[Items listed in a dataset]
= = = =

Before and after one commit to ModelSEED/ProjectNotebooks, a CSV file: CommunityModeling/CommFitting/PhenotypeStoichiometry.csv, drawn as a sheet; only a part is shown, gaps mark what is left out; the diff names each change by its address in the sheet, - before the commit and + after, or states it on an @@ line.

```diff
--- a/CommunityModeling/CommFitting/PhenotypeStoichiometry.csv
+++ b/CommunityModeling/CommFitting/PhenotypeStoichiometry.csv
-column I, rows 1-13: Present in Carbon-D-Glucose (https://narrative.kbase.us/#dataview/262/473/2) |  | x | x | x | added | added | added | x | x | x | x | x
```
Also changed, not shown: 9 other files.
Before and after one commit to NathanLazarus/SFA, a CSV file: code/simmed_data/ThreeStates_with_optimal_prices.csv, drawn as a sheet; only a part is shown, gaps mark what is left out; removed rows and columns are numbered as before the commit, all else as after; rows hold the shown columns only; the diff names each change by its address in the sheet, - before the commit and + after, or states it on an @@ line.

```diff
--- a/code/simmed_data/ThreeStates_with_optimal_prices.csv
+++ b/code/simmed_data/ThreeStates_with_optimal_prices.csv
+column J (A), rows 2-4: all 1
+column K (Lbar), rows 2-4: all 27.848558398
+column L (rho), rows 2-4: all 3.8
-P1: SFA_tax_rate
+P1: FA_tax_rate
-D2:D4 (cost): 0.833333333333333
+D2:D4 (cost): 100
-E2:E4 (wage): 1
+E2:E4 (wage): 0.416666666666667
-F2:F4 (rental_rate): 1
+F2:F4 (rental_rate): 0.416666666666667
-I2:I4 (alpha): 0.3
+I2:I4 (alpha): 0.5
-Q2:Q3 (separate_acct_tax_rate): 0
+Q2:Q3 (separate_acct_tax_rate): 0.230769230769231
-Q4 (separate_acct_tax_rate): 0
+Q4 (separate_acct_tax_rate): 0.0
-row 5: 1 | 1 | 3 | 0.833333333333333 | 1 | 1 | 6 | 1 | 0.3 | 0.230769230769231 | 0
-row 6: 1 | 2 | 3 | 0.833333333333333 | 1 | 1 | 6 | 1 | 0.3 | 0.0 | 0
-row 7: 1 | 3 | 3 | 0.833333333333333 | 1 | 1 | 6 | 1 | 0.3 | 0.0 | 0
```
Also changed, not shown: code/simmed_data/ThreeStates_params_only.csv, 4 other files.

= = = =

TASK TO COMPLETE ::
Write all the entries out again exactly as they are.

PROBLEM SOLUTION ::
Before and after one commit to ModelSEED/ProjectNotebooks, a CSV file: CommunityModeling/CommFitting/PhenotypeStoichiometry.csv, drawn as a sheet; only a part is shown, gaps mark what is left out; the diff names each change by its address in the sheet, - before the commit and + after, or states it on an @@ line.

```diff
--- a/CommunityModeling/CommFitting/PhenotypeStoichiometry.csv
+++ b/CommunityModeling/CommFitting/PhenotypeStoichiometry.csv
-column I, rows 1-13: Present in Carbon-D-Glucose (https://narrative.kbase.us/#dataview/262/473/2) |  | x | x | x | added | added | added | x | x | x | x | x
```
Also changed, not shown: 9 other files.
Before and after one commit to NathanLazarus/SFA, a CSV file: code/simmed_data/ThreeStates_with_optimal_prices.csv, drawn as a sheet; only a part is shown, gaps mark what is left out; removed rows and columns are numbered as before the commit, all else as after; rows hold the shown columns only; the diff names each change by its address in the sheet, - before the commit and + after, or states it on an @@ line.

```diff
--- a/code/simmed_data/ThreeStates_with_optimal_prices.csv
+++ b/code/simmed_data/ThreeStates_with_optimal_prices.csv
+column J (A), rows 2-4: all 1
+column K (Lbar), rows 2-4: all 27.848558398
+column L (rho), rows 2-4: all 3.8
-P1: SFA_tax_rate
+P1: FA_tax_rate
-D2:D4 (cost): 0.833333333333333
+D2:D4 (cost): 100
-E2:E4 (wage): 1
+E2:E4 (wage): 0.416666666666667
-F2:F4 (rental_rate): 1
+F2:F4 (rental_rate): 0.416666666666667
-I2:I4 (alpha): 0.3
+I2:I4 (alpha): 0.5
-Q2:Q3 (separate_acct_tax_rate): 0
+Q2:Q3 (separate_acct_tax_rate): 0.230769230769231
-Q4 (separate_acct_tax_rate): 0
+Q4 (separate_acct_tax_rate): 0.0
-row 5: 1 | 1 | 3 | 0.833333333333333 | 1 | 1 | 6 | 1 | 0.3 | 0.230769230769231 | 0
-row 6: 1 | 2 | 3 | 0.833333333333333 | 1 | 1 | 6 | 1 | 0.3 | 0.0 | 0
-row 7: 1 | 3 | 3 | 0.833333333333333 | 1 | 1 | 6 | 1 | 0.3 | 0.0 | 0
```
Also changed, not shown: code/simmed_data/ThreeStates_params_only.csv, 4 other files.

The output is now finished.